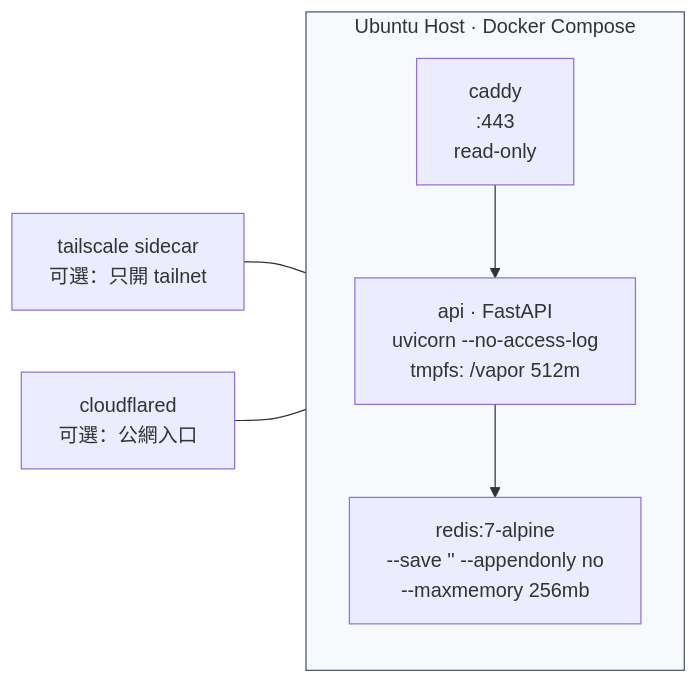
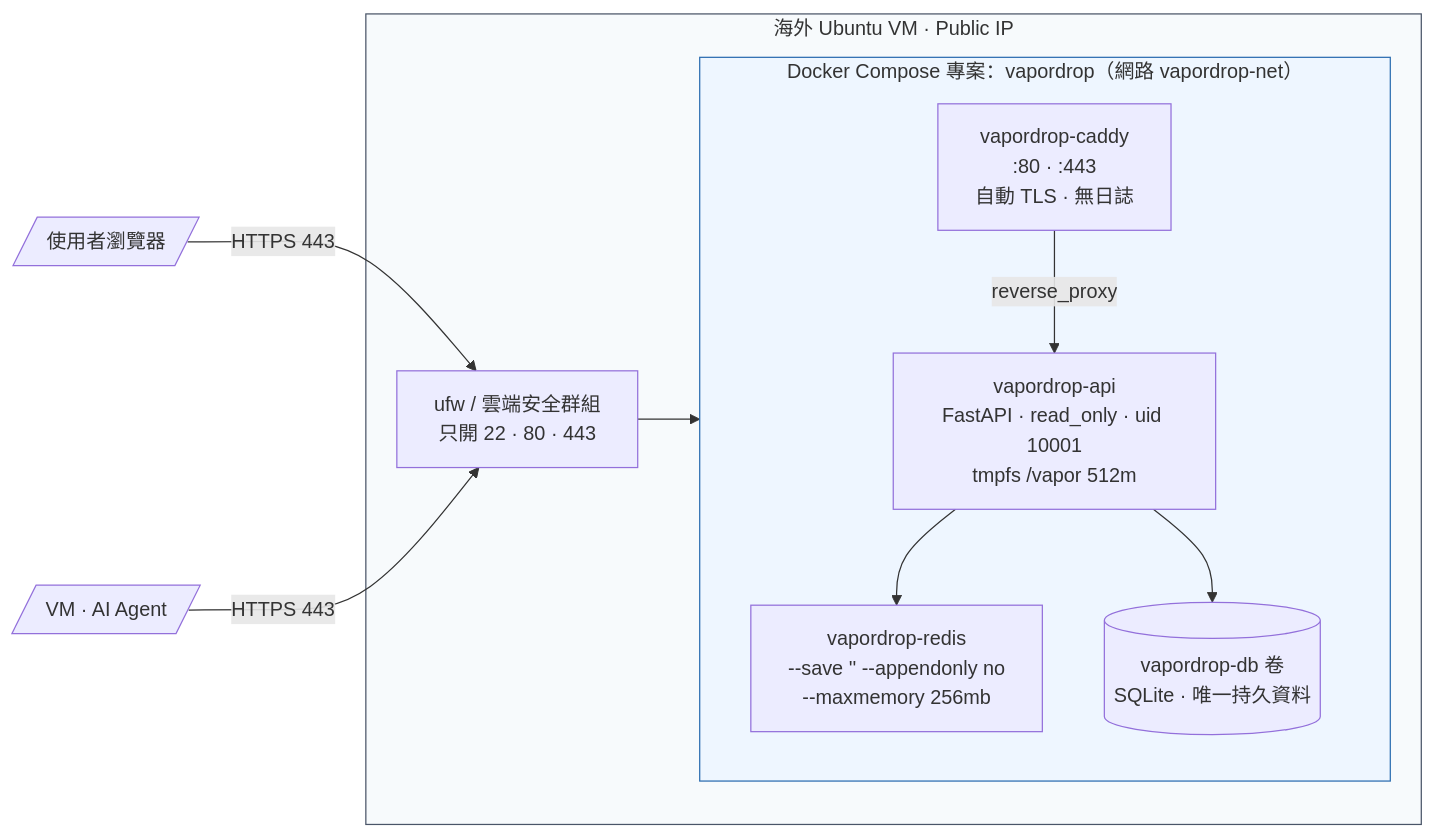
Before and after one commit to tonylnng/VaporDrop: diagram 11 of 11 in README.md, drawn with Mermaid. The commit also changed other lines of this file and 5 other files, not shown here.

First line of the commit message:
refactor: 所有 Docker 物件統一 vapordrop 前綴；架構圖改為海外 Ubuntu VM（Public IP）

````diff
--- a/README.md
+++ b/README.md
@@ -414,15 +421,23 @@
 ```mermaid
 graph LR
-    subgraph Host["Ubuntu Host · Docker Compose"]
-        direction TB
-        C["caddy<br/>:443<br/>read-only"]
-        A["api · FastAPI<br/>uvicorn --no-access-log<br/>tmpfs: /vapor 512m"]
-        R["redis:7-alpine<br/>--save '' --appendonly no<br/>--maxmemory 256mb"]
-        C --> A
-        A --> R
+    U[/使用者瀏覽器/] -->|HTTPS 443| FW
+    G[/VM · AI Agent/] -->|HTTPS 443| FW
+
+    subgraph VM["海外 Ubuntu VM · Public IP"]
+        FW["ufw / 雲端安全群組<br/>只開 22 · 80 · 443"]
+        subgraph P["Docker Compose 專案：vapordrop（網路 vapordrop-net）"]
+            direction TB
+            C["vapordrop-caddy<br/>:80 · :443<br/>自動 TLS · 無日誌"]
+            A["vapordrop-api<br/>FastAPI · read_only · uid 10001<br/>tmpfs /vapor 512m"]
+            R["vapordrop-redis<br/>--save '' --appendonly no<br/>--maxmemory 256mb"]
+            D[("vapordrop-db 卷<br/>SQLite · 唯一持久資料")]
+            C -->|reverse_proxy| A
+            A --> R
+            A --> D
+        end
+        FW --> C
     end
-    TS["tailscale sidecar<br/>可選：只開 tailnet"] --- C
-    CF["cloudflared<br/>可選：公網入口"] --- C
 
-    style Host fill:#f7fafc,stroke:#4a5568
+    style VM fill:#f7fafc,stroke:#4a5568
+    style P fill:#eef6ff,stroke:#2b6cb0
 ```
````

_ _ _ _ _ _ _

= ACTIVITY =
Please copy every line of the material that contains the word "commit".

= WRITTEN SOLUTION =
Before and after one commit to tonylnng/VaporDrop: diagram 11 of 11 in README.md, drawn with Mermaid. The commit also changed other lines of this file and 5 other files, not shown here.
First line of the commit message:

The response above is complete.